A lesson from the foreclosure crisis is that a moneylender may be lying when it says it owns a debt. That lesson has been applied to bankruptcy proofs of claim.
A proof of claim is a document that a moneylender files in a Chapter 7 or Chapter 13 bankruptcy. A form can be found here. The moneylender declares that a debt exists between the debtor and the moneylender (usually a secured debt), and that this moneylender has the right to receive payment on that debt.
The proof of claim can sometimes be a bit of a formality. But the rules have been changed to help ensure proper collection techniques. Specifically, the moneylender must now prove its ownership, and not simply assert its ownership.

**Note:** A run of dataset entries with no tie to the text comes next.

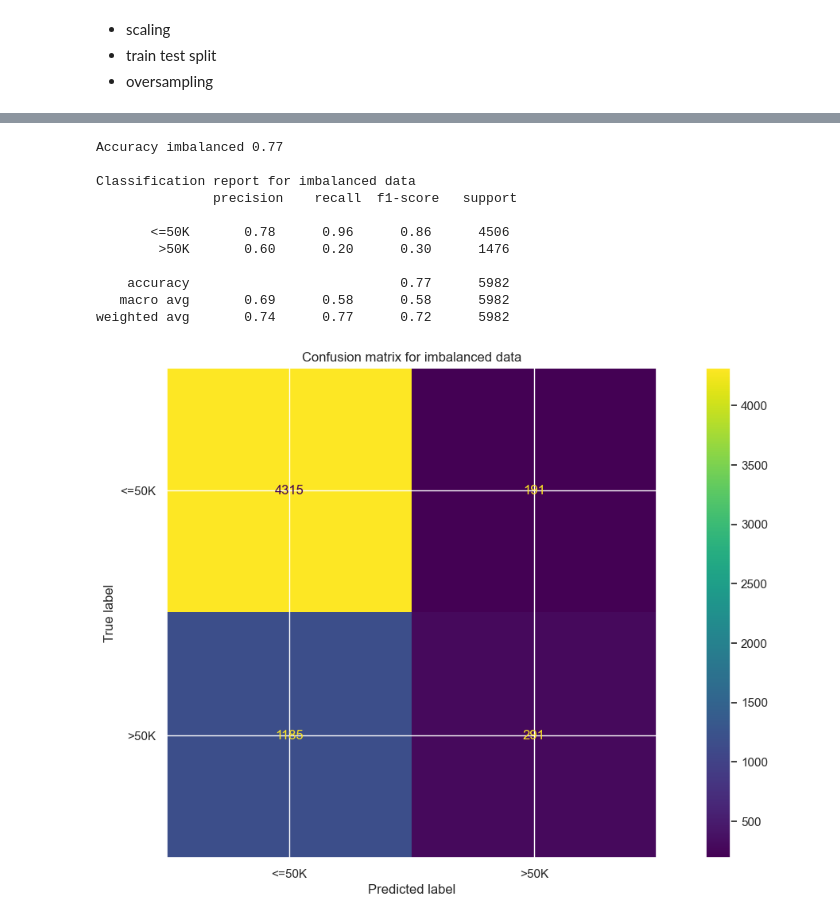
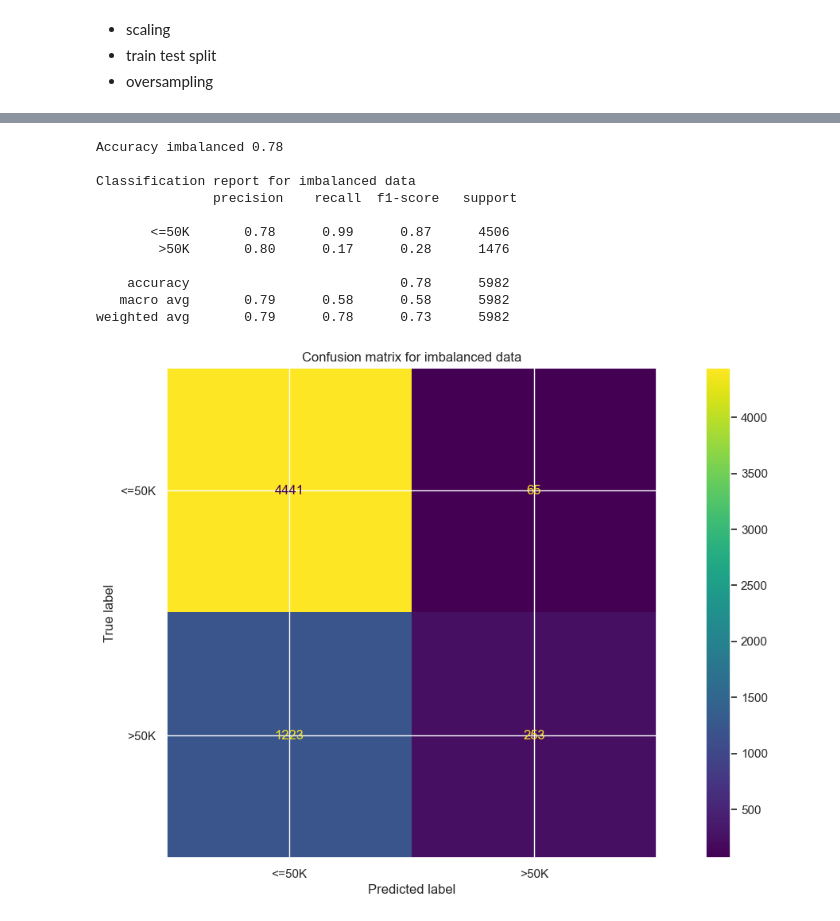
Before and after one commit to Staszek15/Data-Mining-Project, a Jupyter notebook: adults_classification.ipynb, the cells around one changed output, grey strips where cells are left out. Saved outputs shown, nothing was run; the diff lists cells and outputs as text; code cells hidden in the pictures.

```diff
--- a/adults_classification.ipynb
+++ b/adults_classification.ipynb
@@ -128,15 +125,15 @@ def classification_lr(scale=False, balance=False):
 # %%
-classification_lr(balance=True)
+classification_lr(balance=False)
 # %% [output]
-Accuracy imbalanced 0.77
+Accuracy imbalanced 0.78
 
 Classification report for imbalanced data
                precision    recall  f1-score   support
 
-       <=50K       0.78      0.96      0.86      4506
-        >50K       0.60      0.20      0.30      1476
+       <=50K       0.78      0.99      0.87      4506
+        >50K       0.80      0.17      0.28      1476
 
-    accuracy                           0.77      5982
-   macro avg       0.69      0.58      0.58      5982
-weighted avg       0.74      0.77      0.72      5982
+    accuracy                           0.78      5982
+   macro avg       0.79      0.58      0.58      5982
+weighted avg       0.79      0.78      0.73      5982
-[figure, old version]
+[figure, new version]
```
Also changed, not shown: parts of 3 cells of this notebook, 3 other files.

There are multitudes of forms which need to be filed in a bankruptcy. Some of them are time-sensitive, and most of them need to contain certain facts in order to be valid. The attorneys at Henley and Henley, P.C. are familiar with all bankruptcy regulations. They know how to guide you through this process and obtain the best result possible for you and your family. Call today for your free consultation.